Courtesy of UC Riverside

Two months ago, when news first broke of the spread of novel coronavirus COVID-19 throughout Wuhan, China, the rest of the world flooded the internet with xenophobic memes mocking the crisis; today, it is abundantly clear that this is a global crisis that no corner of the world is exempt from. The memes continue, but their subject matter has shifted slightly. Aside from the aforementioned racist memes, Twitter is now brimming with memes from disgruntled college students expressing frustration over the decision to close down most universities and switch to an online-only format to slow the spread of the virus. 

On March 14, UC Riverside Chancellor Kim A. Wilcox sent out a campuswide email announcing that the entirety of the upcoming spring 2020 quarter will be held online. On March 16, the campus closed to the public and only critical operations were allowed to continue, effectively barring students from using on-campus resources they anticipated having access to. Much to the frustration of the student population, on March 25, Chancellor Wilcox once again emailed the campus community with a confirmation that, “consistent with guidance from the UC Office of the President, all tuition and fees remain unchanged for enrolled students as instruction will continue.” UC administrators have done a poor job justifying their decision since then. 

In response to the campus closure, many UC students felt entitled to a reduction of their spring 2020 tuition and fees now that classes are to be held online. Students from across the UC system have started petitions to garner support for the refund, citing an anticipated decrease in quality of instruction and an inability to partake in campus activities as reasons for the tuition reduction. 

To be sure, it is unfortunate that students will still be paying for services they no longer have access to. However, it is important to remember that funding from tuition and other fees students pay every quarter is used to keep campus services operational, including financial aid, registration and remote-academic advising, even when students are not physically present. Furthermore, this funding supports those employed at UCR, many of whom are student workers themselves. On March 16, in response to the crisis and campus closure, UC President Janet Napolitano issued an executive order granting all UC employees an allotment of up to 128 hours of paid administrative leave. Reducing tuition may lead to layoffs for hourly employees, and more job loss is the last thing the UCR community needs at this time. 

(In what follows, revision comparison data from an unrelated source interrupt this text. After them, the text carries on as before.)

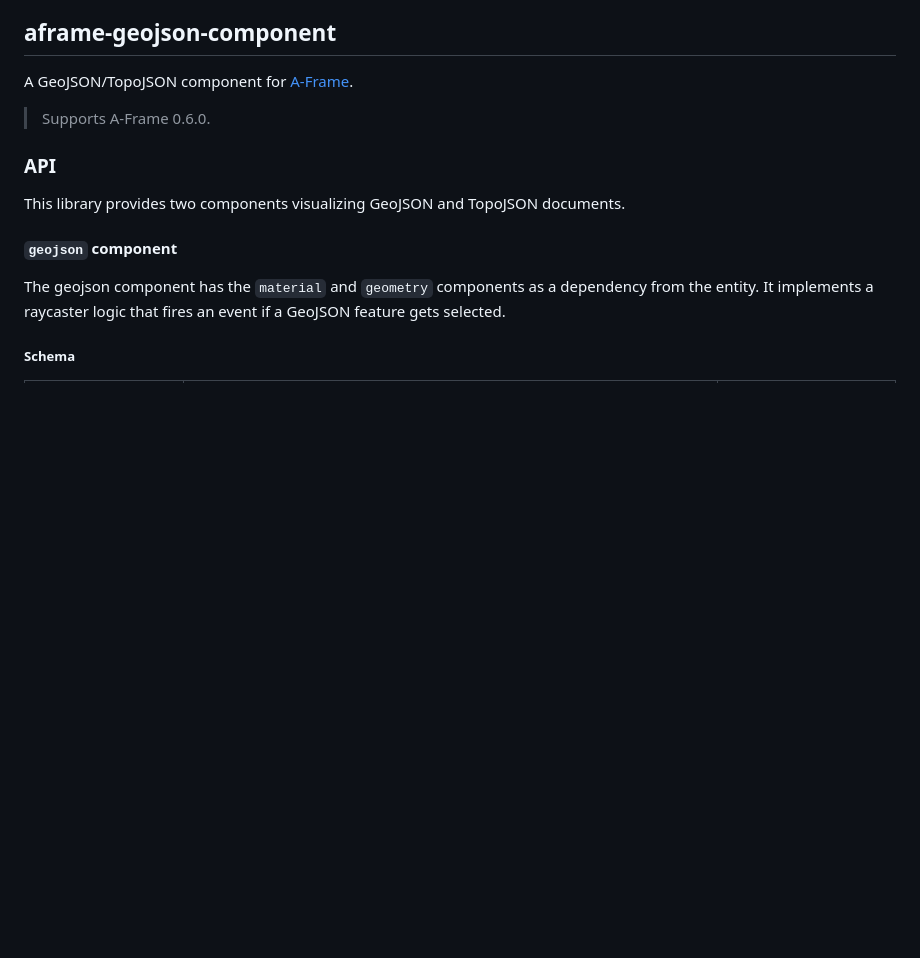
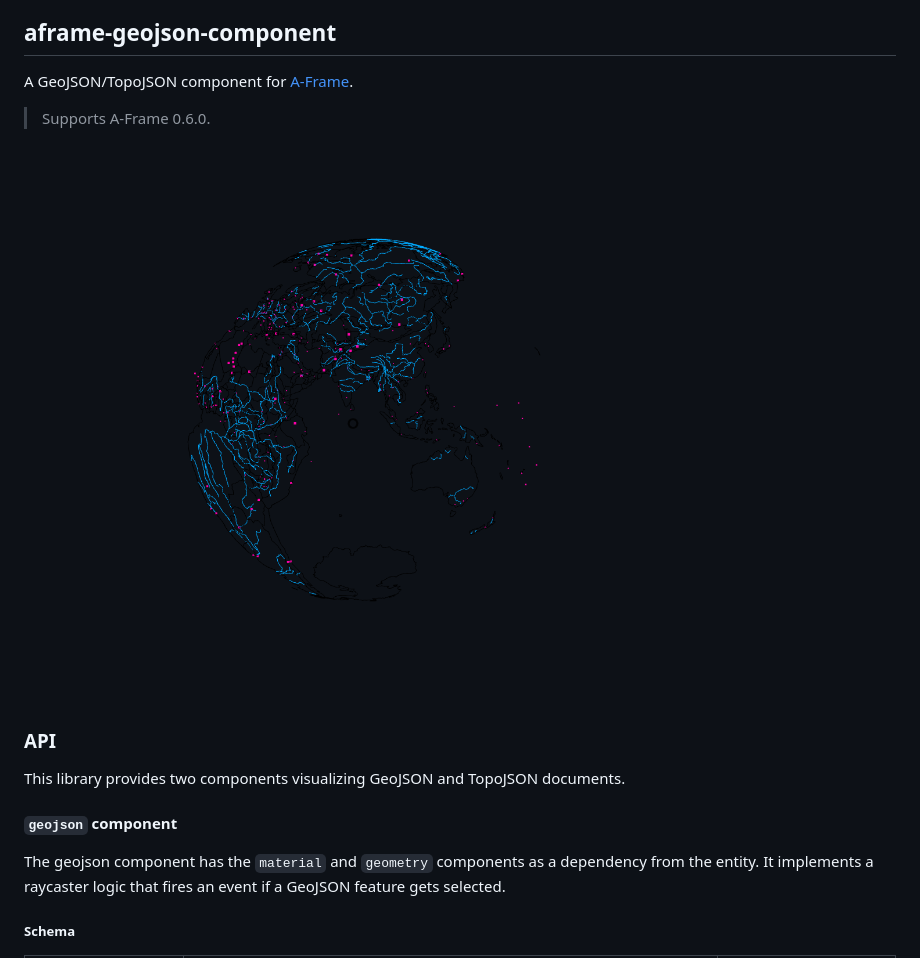
Before and after one commit to mattrei/aframe-geojson-component, a Markdown page: README.md, the part around the change. GitHub-like rendering; pictures changed too: doc/example.png (added); blank space fills up the shorter version.

Commit message:
added basic example

```diff
--- a/README.md
+++ b/README.md
@@ -3,6 +3,8 @@
 A GeoJSON/TopoJSON component for [A-Frame](https://aframe.io).
 
 > Supports A-Frame 0.6.0.
+
+![Example](doc/example.png)
 
 ### API
 
```
Also changed, not shown: 19 other files.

That being said, because the UC administration has no intention of reducing tuition and fees, the quality of the education UCR students receive during the closure must not suffer in the transition to online instruction. UC Irvine spokesman Tom Vasich defended the decision to not reduce tuition, stating that students “will still be getting instruction from University of California instructors and it’s a University of California grade that counts toward their diploma.” 

Of course, the UC system is an incredibly prestigious university system, and students attending its schools expect that University of California grade to be awarded after they receive a high-quality education. Vasich’s statement will only hold weight if the quality of the education remains the same. It is hard to say because the quarter has barely started, but the assertion that students will be receiving an education equivalent to what they would have before the campus closure seems naive at best.   

The situation isn’t helped by the fact that UC instructors have received little support during their transition from in person to remote instruction. Not all instructors are tech savvy, and they have been taken out of their element. Activities that they once had planned for the quarter may be impossible now and they have very little time to adapt. 

Classes that require a high degree of physical activity, like dance, and classes that require hands-on interaction with materials, as is the case with many labs in the STEM field, all come with a new set of challenges that UC must prepare instructors to overcome. Students should not have to pay the full tuition price if they aren’t receiving the same level of education as those who took these in-person classes. 

If tuition is to remain the same, UC must ensure the quality of their students’ education, and they must make every effort to communicate with the campus community. The administration should provide an in-depth breakdown of where students’ tuition money is going so that they can properly defend their decision to refrain from reducing the fees. 

Furthermore, while it is heartening to know that UCR student workers will either be working remotely or receiving paid leave, many of them were left in the dark for a week as to whether or not they would still have a job in the coming months. It is more important now than ever that the administration listens to and responds to those it presides over. Gracefully, the UC Regents have decided to withdraw their plan to further raise tuition due to the global circumstances, but that doesn’t mean they won’t revive the plan again in the future. It would be wise of them to continue fostering goodwill during these trying times. 

It’s easy for the UC administration to feel at odds with the student population, especially when it has, historically, constantly placed itself in that position with the student population. With the COVID-19 crisis continuing in perpetuity, however, they are obligated to, if not reduce tuition, then at least listen to and communicate openly with their students.